How social media controls our emotions is the second prominent effect of the internet today. Everyday our emotions are thrown around at a rate we cannot even imagine, and it is all down to social media. In this case, I am explicitly talking about Facebook, which has the ability to make us feel so many different things in such a short space of time. No doubt so many people (including myself) have no clue how to feel these days, it seems our emotions change so quickly that we have lost what it feels like to just be ‘ok’. For example, you wake up at 9am, by 9:02 you’re on Facebook, by 9:03 you feel happy because you’ve just watched a video of puppies playing, by 9:04 you feel sad because you’ve just seen a clip of an animal slaughter process, by 9:05 you feel jealous because you’ve just seen that your friend has bought the jacket you wanted or modelled for a brand that you like, by 9:06 you feel worried because the person you like hasn’t sent you a “Good morning:)” text yet, by 9:07 you feel relieved because the message just came through, and by 9:08 you’re sat downstairs watching Victoria Derbyshire, a complete wreck, with no fucking idea how to feel. Not even 10 minutes after you’ve opened your eyes and you already feel like you’ve watched an episode of Grey’s Anatomy. The point is that it definitely cannot be healthy for growing minds to experience and deal with so many emotions in such a short space of time. The reason we can never say that we are just ‘ok’ is because we never are, and we never can be when our lives circulate around the happenings of others and are dictated by the scrolling of a thumb. Our anxieties are therefore reflections of our lack of ability to detach ourselves from a life that is now so ritual to us.

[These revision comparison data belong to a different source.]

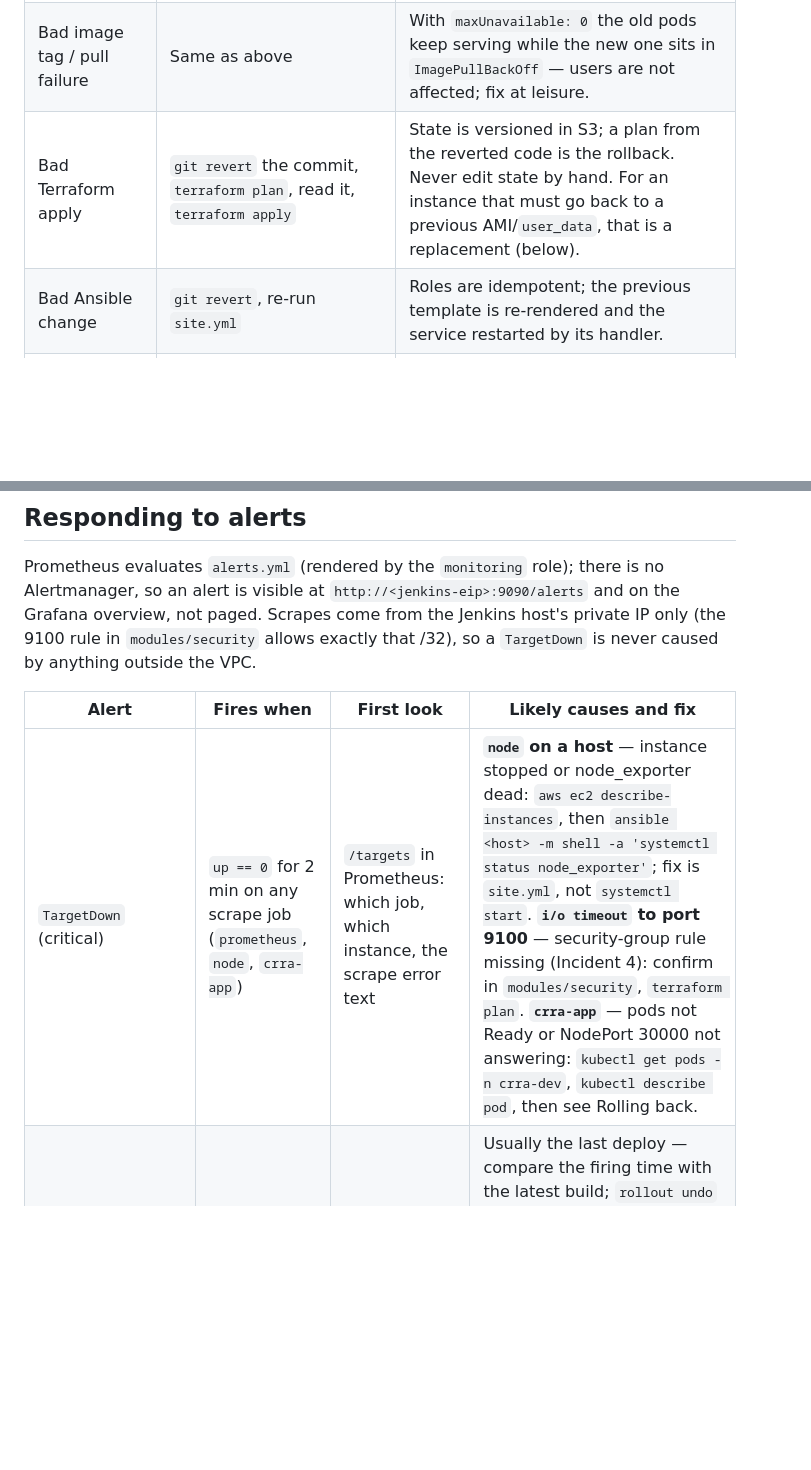
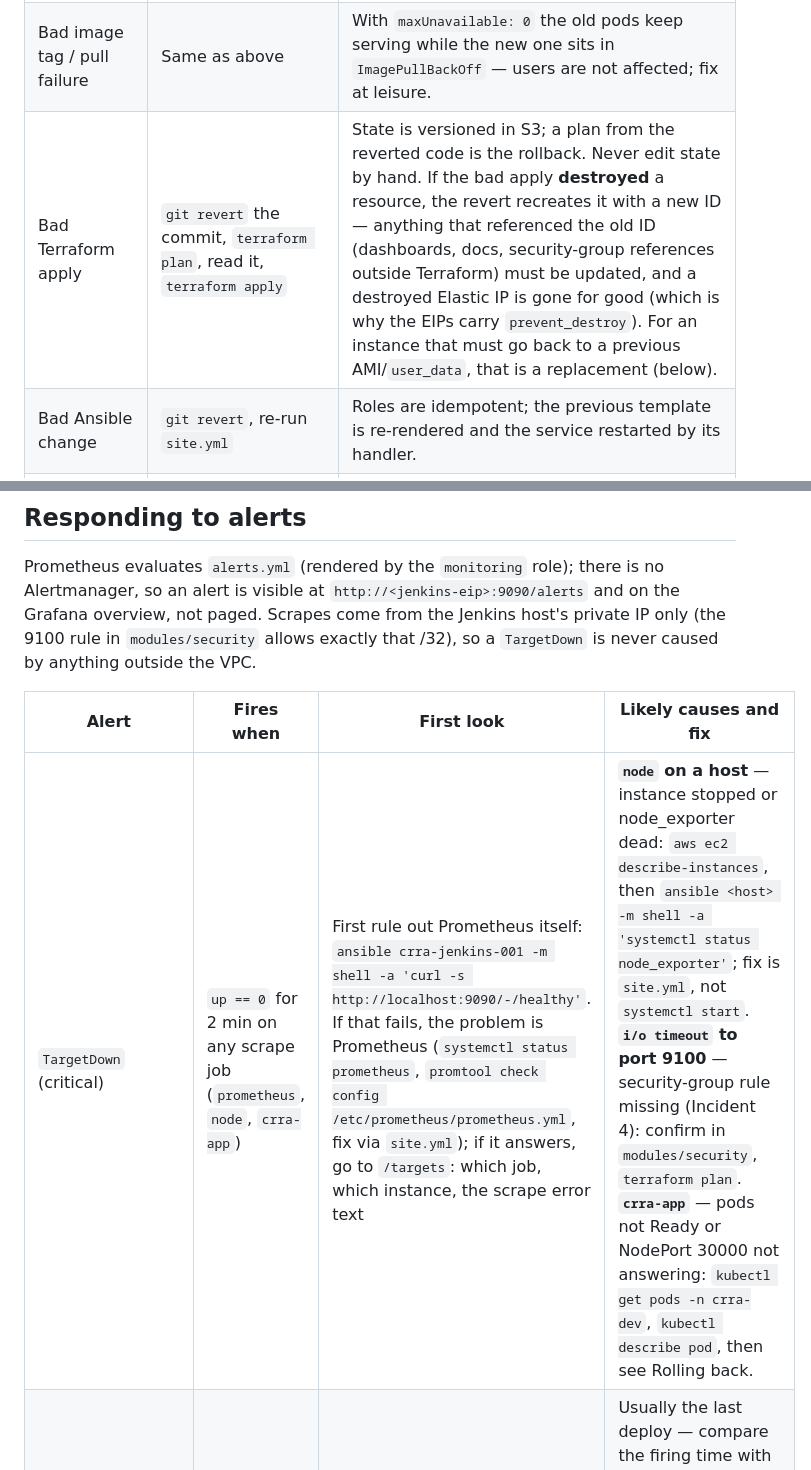
Before and after one commit to ppank1/change-request-risk-assessor, a Markdown page: docs/runbook.md, 2 parts joined by grey strips. Drawn GitHub-style; blank space fills up the shorter version.

Commit message:
Runbook: rule out Prometheus first on TargetDown; note destroyed resources come back with new IDs on revert (review feedback)

```diff
--- a/docs/runbook.md
+++ b/docs/runbook.md
@@ -35,7 +35,7 @@ Build watch without the UI (SSM only, no VPN): `ansible crra-jenkins-001 -m shel
 |---|---|---|
 | Bad application release | `kubectl rollout undo deployment/crra -n crra-dev` **then** `git revert` the commit and push | `undo` restores the previous ReplicaSet in seconds (Incident 8). The revert is still required: the next push would otherwise redeploy the bad SHA. |
 | Bad image tag / pull failure | Same as above | With `maxUnavailable: 0` the old pods keep serving while the new one sits in `ImagePullBackOff` — users are not affected; fix at leisure. |
-| Bad Terraform apply | `git revert` the commit, `terraform plan`, read it, `terraform apply` | State is versioned in S3; a plan from the reverted code is the rollback. Never edit state by hand. For an instance that must go back to a previous AMI/`user_data`, that is a replacement (below). |
+| Bad Terraform apply | `git revert` the commit, `terraform plan`, read it, `terraform apply` | State is versioned in S3; a plan from the reverted code is the rollback. Never edit state by hand. If the bad apply **destroyed** a resource, the revert recreates it with a new ID — anything that referenced the old ID (dashboards, docs, security-group references outside Terraform) must be updated, and a destroyed Elastic IP is gone for good (which is why the EIPs carry `prevent_destroy`). For an instance that must go back to a previous AMI/`user_data`, that is a replacement (below). |
 | Bad Ansible change | `git revert`, re-run `site.yml` | Roles are idempotent; the previous template is re-rendered and the service restarted by its handler. |
 | Bad secret value | `aws ssm put-parameter --overwrite` with the previous version's value (`get-parameter-history`), re-run `site.yml` | Grafana only reads its password at first start — rotate the live one with `grafana-cli admin reset-admin-password` (Secrets, below). |
 
@@ -45,7 +45,7 @@ Prometheus evaluates `alerts.yml` (rendered by the `monitoring` role); there is
 
 | Alert | Fires when | First look | Likely causes and fix |
 |---|---|---|---|
-| `TargetDown` (critical) | `up == 0` for 2 min on any scrape job (`prometheus`, `node`, `crra-app`) | `/targets` in Prometheus: which job, which instance, the scrape error text | **`node` on a host** — instance stopped or node_exporter dead: `aws ec2 describe-instances`, then `ansible <host> -m shell -a 'systemctl status node_exporter'`; fix is `site.yml`, not `systemctl start`. **`i/o timeout` to port 9100** — security-group rule missing (Incident 4): confirm in `modules/security`, `terraform plan`. **`crra-app`** — pods not Ready or NodePort 30000 not answering: `kubectl get pods -n crra-dev`, `kubectl describe pod`, then see Rolling back. |
+| `TargetDown` (critical) | `up == 0` for 2 min on any scrape job (`prometheus`, `node`, `crra-app`) | First rule out Prometheus itself: `ansible crra-jenkins-001 -m shell -a 'curl -s http://localhost:9090/-/healthy'`. If that fails, the problem is Prometheus (`systemctl status prometheus`, `promtool check config /etc/prometheus/prometheus.yml`, fix via `site.yml`); if it answers, go to `/targets`: which job, which instance, the scrape error text | **`node` on a host** — instance stopped or node_exporter dead: `aws ec2 describe-instances`, then `ansible <host> -m shell -a 'systemctl status node_exporter'`; fix is `site.yml`, not `systemctl start`. **`i/o timeout` to port 9100** — security-group rule missing (Incident 4): confirm in `modules/security`, `terraform plan`. **`crra-app`** — pods not Ready or NodePort 30000 not answering: `kubectl get pods -n crra-dev`, `kubectl describe pod`, then see Rolling back. |
 | `CrraHighErrorRate` (warning) | 5xx > 5 % of requests over 5 min, for 5 min | Grafana *HTTP by status* panel; `kubectl logs -n crra-dev deploy/crra --since=10m` | Usually the last deploy — compare the firing time with the latest build; `rollout undo` first, read logs second. A single bad client sending malformed requests produces 4xx, not 5xx, and does not fire this. If the rate is real and not release-related, scale: `kubectl scale deployment/crra -n crra-dev --replicas=3`, then land the number in `k8s/deployment.yaml`. |
 
 After any alert: one line in `docs/troubleshooting-log.md` — what fired, what it was, what changed in code so it cannot recur.
```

Due to how mental obstacles have changed so drastically over time, a change in how these hurdles are treated must come into play too. In this case however, it seems the only effective way people can treat themselves is by detachment from social media, which is next to impossible for most of the day. One thing is certain though, older generations attempting to treat younger generations in the way they were taught to treat them years ago is next to futile. If anything, the change in treatment of mental health has to come from the generation that is experiencing these changes. Not only do we know the obstacles better than anyone, many of us have been lucky enough to deal with these hurdles and find ways to treat anxieties and anxiety induced obstacles as daily minor inconveniences, and this information must be shared in order to help the people to deal with mental health manifestations that have never been experienced before.